Farmax can also be manually combined with OverseerFM and purpose-built spreadsheets generated to model the impact of different greenhouse gas mitigation options on a farm system and its profitability. This approach often requires input from a specialist farm adviser. To see examples, refer to pages 44-63 of this climate change information booklet prepared for rural professionals.

There are a few things to note about the tools mentioned above:

  • The tools include carbon dioxide emissions as well as methane and nitrous oxide. However, for the purposes of reporting your farm 'number' in the future, you will likely only need to worry about methane and nitrous oxide. That's because carbon 'sinks' in eligible forests and carbon dioxide emissions from such things as fuel and heating are already covered by the New Zealand Emissions Trading Scheme.
  • The tools don't estimate changes in on-farm soil carbon stocks. The only offsets, or carbon sinks, estimated are via forestry.  

Finally, it's important to know that greenhouse gas emissions aren't actually measured at farm scale, as the technologies to do this do not exist. Instead, measurements are carried out under experimental conditions and the resulting data are used as proxies to estimate emissions at different scales. For example, methane emissions are estimated by multiplying how much an animal eats by a factor relating emissions to feed eaten. The Government has invested heavily in research in this area over the years to ensure that data are obtained from New Zealand livestock and farming systems. New Zealand is at the forefront internationally in developing these estimation methods.
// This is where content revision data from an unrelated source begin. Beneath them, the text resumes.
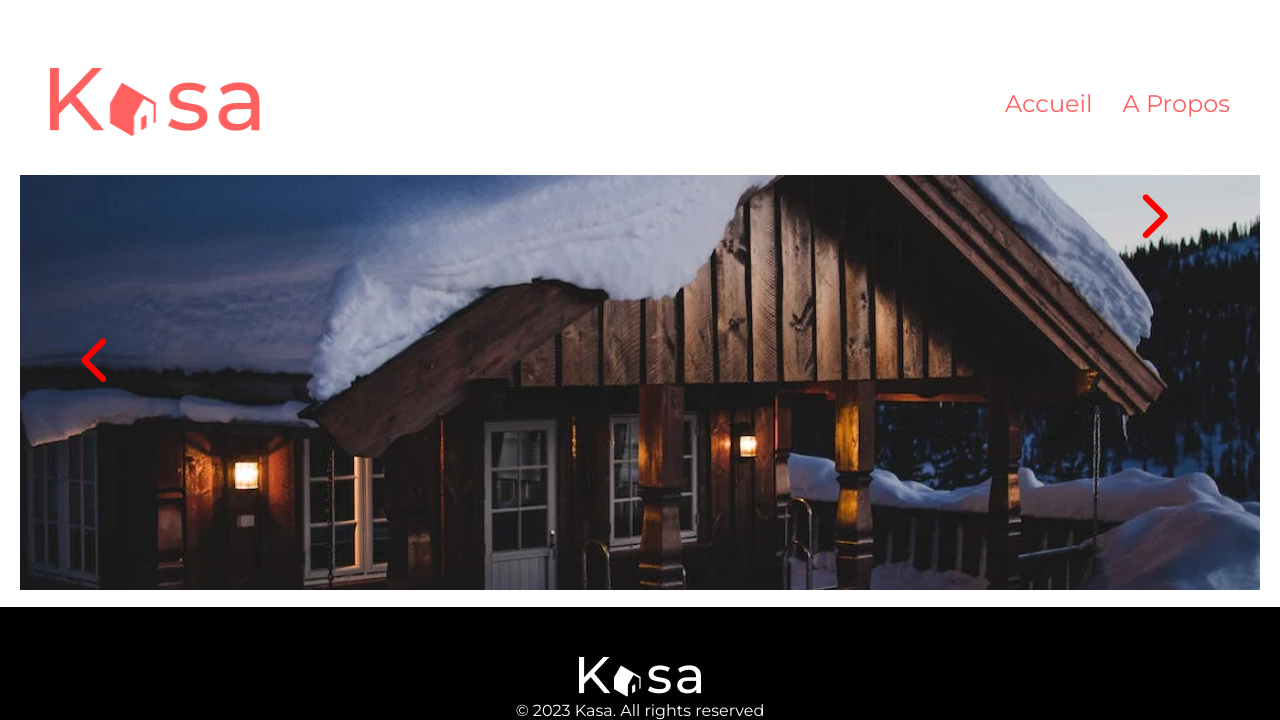
Repository: Ascaris29/Kasa_oc
Page: /essai (app in kasa_project/)
The author's editor kept a copy of each file at every save. The page is drawn from the files as they stood at one save, then again after the next save.
The browser window is 1280 px wide. The pictures show the whole page.
Some web libraries are served in a nearby version. The project was rebuilt for these pictures with package versions that can differ from the ones it lists, and the page was loaded fresh each time. Also part of the build but not shown: kasa_project/src/pages/homepage/Homepage.module.scss, kasa_project/src/pages/homepage/components/CardLogement.module.scss, kasa_project/src/pages/homepage/components/CardLogement.js, kasa_project/src/pages/homepage/Homepage.js, kasa_project/src/pages/404/404.module.scss, kasa_project/src/pages/404/404.js, kasa_project/src/pages/a_propos/APropos.module.scss, kasa_project/src/pages/a_propos/components/CardDescription.module.scss and 6 more.

Above is the page before, as saved 2023-03-16 16:07:19.

### kasa_project/public/index.html
<!DOCTYPE html>
<html lang="fr">
  <head>
    <meta charset="utf-8" />
    <link rel="icon" href="%PUBLIC_URL%/favicon.ico" />
    <meta name="viewport" content="width=device-width, initial-scale=1" />
    <meta name="theme-color" content="#000000" />
    <meta
      name="description"
      content="Web site created using create-react-app"
    />
    <link rel="apple-touch-icon" href="%PUBLIC_URL%/logo192.png" />
    <!--
      manifest.json provides metadata used when your web app is installed on a
      user's mobile device or desktop. See https://developers.google.com/web/fundamentals/web-app-manifest/
    -->

    <!----------------------------------------------------------- Fonts ----------------------------------------------------------------------->
    <link rel="preconnect" href="https://fonts.googleapis.com">
    <link rel="preconnect" href="https://fonts.gstatic.com" crossorigin>
    <link href="https://fonts.googleapis.com/css2?family=Montserrat:wght@400;500;600&family=Roboto&display=swap" rel="stylesheet">
    <!----------------------------------------------------------- Icons ----------------------------------------------------------------------->
    <script src="https://kit.fontawesome.com/e65359aae8.js" crossorigin="anonymous"></script>
    <!--
      Notice the use of %PUBLIC_URL% in the tags above.
      It will be replaced with the URL of the `public` folder during the build.
      Only files inside the `public` folder can be referenced from the HTML.

      Unlike "/favicon.ico" or "favicon.ico", "%PUBLIC_URL%/favicon.ico" will
      work correctly both with client-side routing and a non-root public URL.
      Learn how to configure a non-root public URL by running `npm run build`.
    -->
    <title>Kasa</title>
  </head>
  <body>
    <noscript>You need to enable JavaScript to run this app.</noscript>
    <div id="root"></div>
    <!--
      This HTML file is a template.
      If you open it directly in the browser, you will see an empty page.

      You can add webfonts, meta tags, or analytics to this file.
      The build step will place the bundled scripts into the <body> tag.

      To begin the development, run `npm start` or `yarn start`.
      To create a production bundle, use `npm run build` or `yarn build`.
    -->
  </body>
</html>

### kasa_project/src/index.js
import React from 'react';
import ReactDOM from 'react-dom/client';
import App from './App';
import reportWebVitals from './reportWebVitals';
import './assets/styles/index.scss';
import { RouterProvider } from 'react-router-dom';
import { router } from "./router";

const root = ReactDOM.createRoot(document.getElementById('root'));
root.render(
  <React.StrictMode>
    <RouterProvider router={router} />
  </React.StrictMode>
);

// If you want to start measuring performance in your app, pass a function
// to log results (for example: reportWebVitals(console.log))
// or send to an analytics endpoint. Learn more: https://bit.ly/CRA-vitals
reportWebVitals();

### kasa_project/src/App.js
import Header from "./components/header/Header";
import Footer from "./components/footer/Footer";
import style from "./App.module.scss";
import Homepage from "./pages/homepage/Homepage";
import { Outlet } from "react-router-dom";

function App() {
  return (
      <div className={`${style.app} d-flex flex-column`}>
        <Header />
          <Outlet />
        <Footer />
      </div>
  );
}

export default App;

### kasa_project/src/assets/styles/index.scss
@use './base';
@use './flex';
@use './mixins';
@use './utils';
@use './variables';

### kasa_project/src/router.js
import { createBrowserRouter } from 'react-router-dom';
import App from './App';
import Error404 from './pages/404/404';
import APropos from './pages/a_propos/APropos';
import Homepage from './pages/homepage/Homepage';
import Caroussel from './pages/logement/components/caroussel/Caroussel';
import FicheLogement from './pages/logement/FicheLogement';


export const router = createBrowserRouter([
    {
        path : "/",
        element : <App />,
        errorElement: <Error404 />,
        children : [
            {
                path : "/",
                element : <Homepage />
            } ,
            {
                path : "/homepage",
                element : <Homepage />
            },
            {
                path: "/apropos",
                element : <APropos />
            },
            {
                path: "/logement/:id",
                element : <FicheLogement />
            },
            {
                path: "/essai",
                element: <Caroussel />
            }
        ],
    }
])

### kasa_project/src/components/header/Header.js
import image from "../../assets/images/logo_header.png";
import style from "./Header.module.scss";
import { Link, NavLink } from "react-router-dom";

export default function Header(){
    return (
        <header className={`${style.header} d-flex justify-between align-center`}>
            <Link className={`${style.headerIcon}`} to="/homepage">
                <img src={image} alt="logo du site Kasa representant une maison"/>
            </Link>
            <div className={`${style.headerNav}`}>
                <ul className="d-flex">
                    <NavLink
                    className={`${style.headerItems} m-r-30`}
                    to="/homepage"
                    end
                    >
                    Accueil
                    </NavLink>
                    <NavLink
                    className={`${style.headerItems}`}
                    to="/apropos"
                    >
                    A Propos
                    </NavLink>
                </ul>
            </div>
        </header>
    )
}

### kasa_project/src/components/footer/Footer.js
import style from "./Footer.module.scss";
import image from "../../assets/images/logo_footer.png";

export default function Footer(){
    return (
        <footer className={`${style.footer} d-flex p-t-50 flex-column justify-center align-center`}>
            <div className={`${style.footerLogo} `}>
                <img src={image} alt="" />
            </div>
            <div className="footerText">
                <p>© 2023 Kasa. All rights reserved</p>
            </div>
        </footer>
    )
}

### kasa_project/src/App.module.scss
.app{
    min-height:100vh;
}

### kasa_project/src/assets/styles/_base.scss

*{
    box-sizing: border-box;
}

body{
    margin:0;
    padding:0;
    font-family: var(--montserrat);

}

p{
    margin:0;
}

li{
    list-style-type: none;

}

.link{
    color:var(--primary);
    font-size:18px;
}

.active{
    text-decoration:underline;
}

### kasa_project/src/assets/styles/_flex.scss
.d-flex{
    display: flex;
}

.flex-column{
    flex-direction : column;
}

.flex-row{
    flex-direction: row;
}

.justify-center{
    justify-content: center;
}

.align-center{
    align-items: center;
}

.flex-fill{
    flex : 1 1 auto;
}

.justify-between{
    justify-content: space-between;
}

### kasa_project/src/assets/styles/_mixins.scss
@mixin xs{
    @media (max-width:576px){
        @content;
    }
}

@mixin sm{
    @media (min-width : 577px) and (max-width : 768px){
        @content;
    }
}

@mixin sm-lt{
    @media (max-width : 768px){
        @content;
    }
}

@mixin md{
    @media (min-width : 769px) and (max-width : 992px){
        @content;
    }
}

@mixin md-lt{
    @media (max-width : 992px){
        @content;
    }
}

@mixin lg{
    @media (min-width : 993px) and (max-width : 1200px){
        @content;
    }
}

@mixin lg-lt{
    @media (max-width : 1200px){
        @content;
    }
}

@mixin xl{
    @media (min-width : 1201px){
        @content;
    }
}

### kasa_project/src/assets/styles/_utils.scss
/*------------------------------------ General ------------------------------*/
.container{
    max-width:1200px;
    margin: auto;
    width:100%;
}
.card{

}
.calc{
    position:fixed;
    top:0;
    left:0;
    width:100%;
    height:100vh;
}

/*------------------------------------ Padding ------------------------------*/
.p-5{
    padding: 5px;
}
.p-10{
    padding:10px;
}
.p-20{
   padding:20px;
}
.p-30{
    padding:30px;
}
.p-40{
    padding:40px;
}
.p-50{
    padding:50px;
}

.p-b-5{
   padding-bottom: 5px;
}
.p-b-10{
   padding-bottom: 10px;
}
.p-b-20{
    padding-bottom: 20px;
}
.p-b-30{
    padding-bottom: 30px;
}
.p-b-40{
    padding-bottom: 40px;
}
.p-b-50{
    padding-bottom: 50px;
}


.p-t-5{
    padding-top: 5px;
}
.p-t-10{
    padding-top: 10px;
}
.p-t-20{
     padding-top: 20px;
}
.p-t-30{
     padding-top: 30px;
}
.p-t-40{
    padding-top: 40px;
}
.p-t-50{
    padding-top: 50px;
}


.p-l-5{
    padding-left: 5px;
}
.p-l-10{
    padding-left: 10px;
}
.p-l-20{
     padding-left: 20px;
}
.p-l-30{
     padding-left: 30px;
}
.p-l-40{
    padding-left: 40px;
}
.p-l-50{
    padding-left: 50px;
}



.p-r-5{
    padding-right: 5px;
}
.p-r-10{
    padding-right: 10px;
}
.p-r-20{
     padding-right: 20px;
}
.p-r-30{
     padding-right: 30px;
}
.p-r-40{
    padding-right: 40px;
}
.p-r-50{
    padding-right: 50px;
}


/*------------------------------------------------ Margin -------------------------------------------*/

.m-auto{
    margin:auto;
}
.m-5{
    margin: 5px;
}
.m-10{
    margin:10px;
}
.m-20{
   margin:20px;
}
.m-30{
    margin:30px;
}
.m-40{
    margin:40px;
}
.m-50{
    margin:50px;
}



.m-b-5{
    margin-bottom: 5px;
}
.m-b-10{
    margin-bottom: 10px;
}
.m-b-20{
    margin-bottom: 20px;
}
.m-b-30{
    margin-bottom: 30px;
}
.m-b-40{
    margin-bottom: 40px;
}
.m-b-50{
    margin-bottom: 50px;
}



.m-t-5{
    margin-top: 5px;
}
.m-t-10{
    margin-top: 10px;
}
.m-t-20{
     margin-top: 20px;
}
.m-t-30{
     margin-top: 30px;
}
.m-t-40{
    margin-top: 40px;
}
.m-t-50{
    margin-top: 50px;
}




.m-l-5{
    margin-left: 5px;
}
.m-l-10{
    margin-left: 10px;
}
.m-l-20{
     margin-left: 20px;
}
.m-l-30{
     margin-left: 30px;
}
.m-l-40{
    margin-left: 40px;
}
.m-l-50{
    margin-left: 50px;
}




.m-r-5{
    margin-right: 5px;
}
.m-r-10{
    margin-right: 10px;
}
.m-r-20{
     margin-right: 20px;
}
.m-r-30{
     margin-right: 30px;
}
.m-r-40{
    margin-right: 40px;
}
.m-r-50{
    margin-right: 50px;
}

### kasa_project/src/assets/styles/_variables.scss

/*----------------------------------------------------------------------------Color-----------------------------------------------------------------*/

:root{
    --primary: #FF6060;
    --grey1:#F6F6F6;
    --grey2: #E3E3E3;
    --grey3:#C4C4C4;
    --black: #010101;
    /*----------------------------------------------------------------------------Font-----------------------------------------------------------------*/
    --montserrat : 'Montserrat', sans-serif;
    --radius:25px;
}

### kasa_project/src/pages/logement/components/caroussel/Caroussel.js
import { useState } from "react";
import style from "./Caroussel.module.scss";

import img1 from "../../../../assets/images/pexels-photo-950058.webp";
import img2 from "../../../../assets/images/pexels-photo-1013427.jpeg";
import img3 from "../../../../assets/images/pexels-photo-1612351.jpeg";

export default function Caroussel(){

    //importer les images de l'api
    const arrayImage = [
        img1,
        img2,
        img3
    ];

    const [index, setIndex] = useState(0);

    //console.log(arrayImage);
    function handleClickCarousselPrev(){
        if(index > 0 && index < arrayImage.length){
            let i = index - 1;
            setIndex(i);
        }else{
            setIndex(arrayImage.length -1);
        }
    }

    function handleClickCarousselAfter(){
        if(index < arrayImage.length){
            let i = index + 1;
            setIndex(i);
        };
    }

    //a voir avec julien
    if(index === arrayImage.length){
        setIndex(0)
    }

    return (
        <div className={`${style.caroussel}`}>
            { arrayImage.map((item, i) =>
                i === index && ( <img src={item} alt="" className={`${style.carousselImage}`}/> )
            )}
            <i className={`${style.chevronLeft} fa-solid fa-chevron-left`} onClick={handleClickCarousselPrev}></i>
            <i className={`${style.chevronRight} fa-solid fa-chevron-right`} onClick={handleClickCarousselAfter}></i>
        </div>
    )



}

### kasa_project/src/components/header/Header.module.scss
@use "../../assets/styles/mixins" as mixin;

.header{
    max-width:1240px;
    margin:auto;
    width:100%;
    padding:50px 30px 0 30px;
    .headerIcon{
        img{
            width:210px;
            height:68px;
            @include mixin.sm-lt{
                width:145px;
                height:47px;
            }
            @include mixin.xs{
                width:99px;
                height:35px;
            }
        }
    }

}
/*sorti de la classe header car sinon je ne peux pas mettre de classe active dessus*/
.headerItems{
    color:var(--primary);
    text-decoration:none;
    cursor:pointer;
    font-size:24px;
    @include mixin.sm-lt{
        font-size:20px;
    }
    @include mixin.xs{
        font-size:15px;
    }
}

### kasa_project/src/components/footer/Footer.module.scss
.footer{
    background-color:var(--black);
    color:white;
    .footerLogo{
        img{
            width:122px;
            height:40px;
        }
    }
}

### kasa_project/src/pages/logement/components/caroussel/Caroussel.module.scss
.caroussel{
    max-width:1240px;
    margin:auto;
    width:100%;
    height:415px;
    .carousselImage{
        width:100%;
        height:100%;
        object-fit:cover;
        position:relative;
        display:block;
    }
    .chevronRight{
        position:absolute;
        top:30%;
        left:90%;
        font-size:50px;
        color:red;
        transform:translate(-50%, -50%);
    }
    .chevronLeft{
        position:absolute;
        top:50%;
        right:90%;
        font-size:50px;
        color:red;
        transform:translate(-50%, -50%);
    }
}

Loaded but not shown: kasa_project/src/reportWebVitals.js (common file)

After the next save:
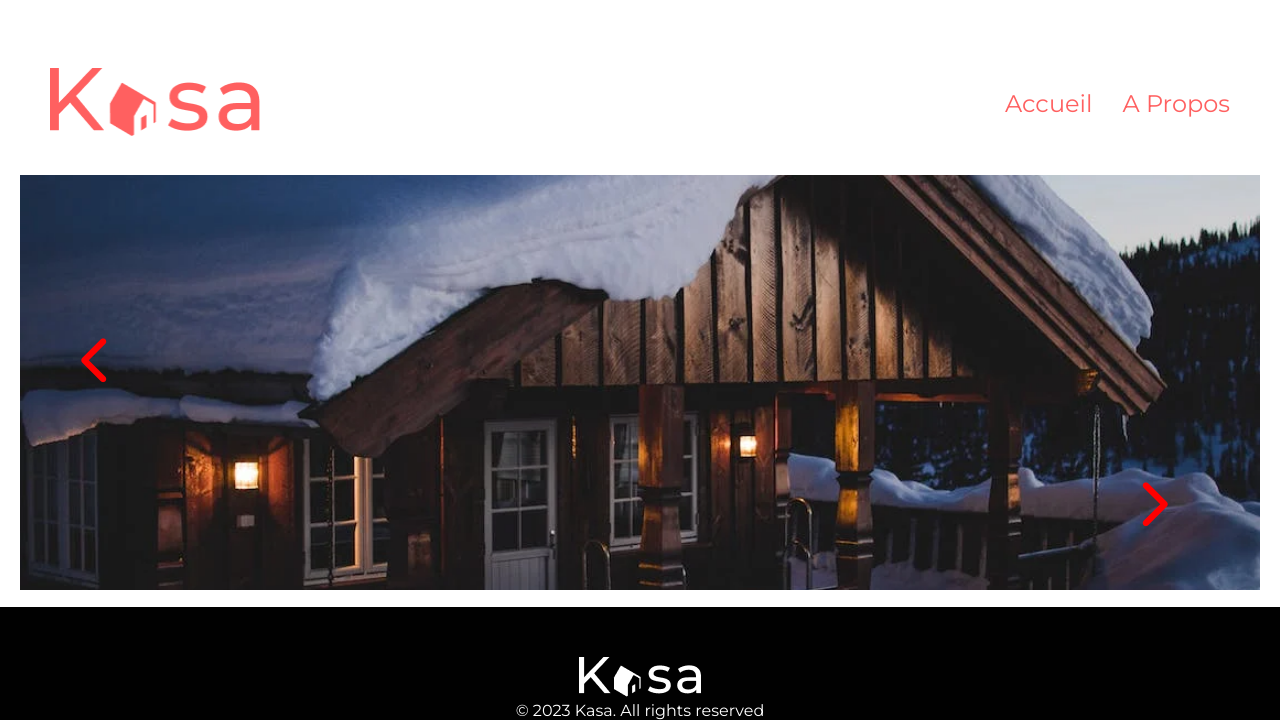
Saved 5 s later.
--- a/kasa_project/src/pages/logement/components/caroussel/Caroussel.module.scss
+++ b/kasa_project/src/pages/logement/components/caroussel/Caroussel.module.scss
@@ -12,7 +12,7 @@
     }
     .chevronRight{
         position:absolute;
-        top:30%;
+        top:70%;
         left:90%;
         font-size:50px;
         color:red;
What data do you need to estimate on-farm emissions?

At a basic level (e.g. for the Lincoln Carbon Calculator), you need to know:

  • farm size
  • stock types
  • number of each stock type
  • production information (e.g. total kg milk solids or carcass weight, and percentage share of revenue)
  • fuel usage (to estimate carbon dioxide emissions)
  • nitrogen fertiliser application
  • purchased feed

What is a Farm Environment Plan?

Mackenzie farm, CanterburyA Farm Environment Plan (FEP) is a way for farmers and growers to identify on-farm environmental risks and develop a programme to manage them. A Farm Environment Plan is unique to a property and, as part of outlining the environmental risks and strategies to mitigate these, it reflects the local climate, topography and soils, the type of farming operation, and the goals and aspirations of the land user. In this way, an FEP is an important means for farmers and growers to manage their farms in an environmentally and financially sustainable way. 

There are also Integrated Farm Plans or Whole Farm Plans which, in addition to the environment, consider requirements for animal welfare, biosecurity, employment etc.

Some regional councils currently require farmers to submit an FEP, while others don't. It is probable that most farms will eventually require one. 

As part of He Waka Eke Noa (the Government/Māori/primary sector agreement on farm-level greenhouse gas management), all farmers will need to have a greenhouse gas management plan in place by 2025. This plan will outline how individual farmers plan to manage down their emissions. This may be via such things as direct reductions in emissions and/or offsetting emissions in eligible tree plantings. In many respects, the greenhouse gas management plan will become a component of the overall FEP. Work is underway on the details of these requirements. In the meantime, information on Farm Environment Plans is available on industry websites: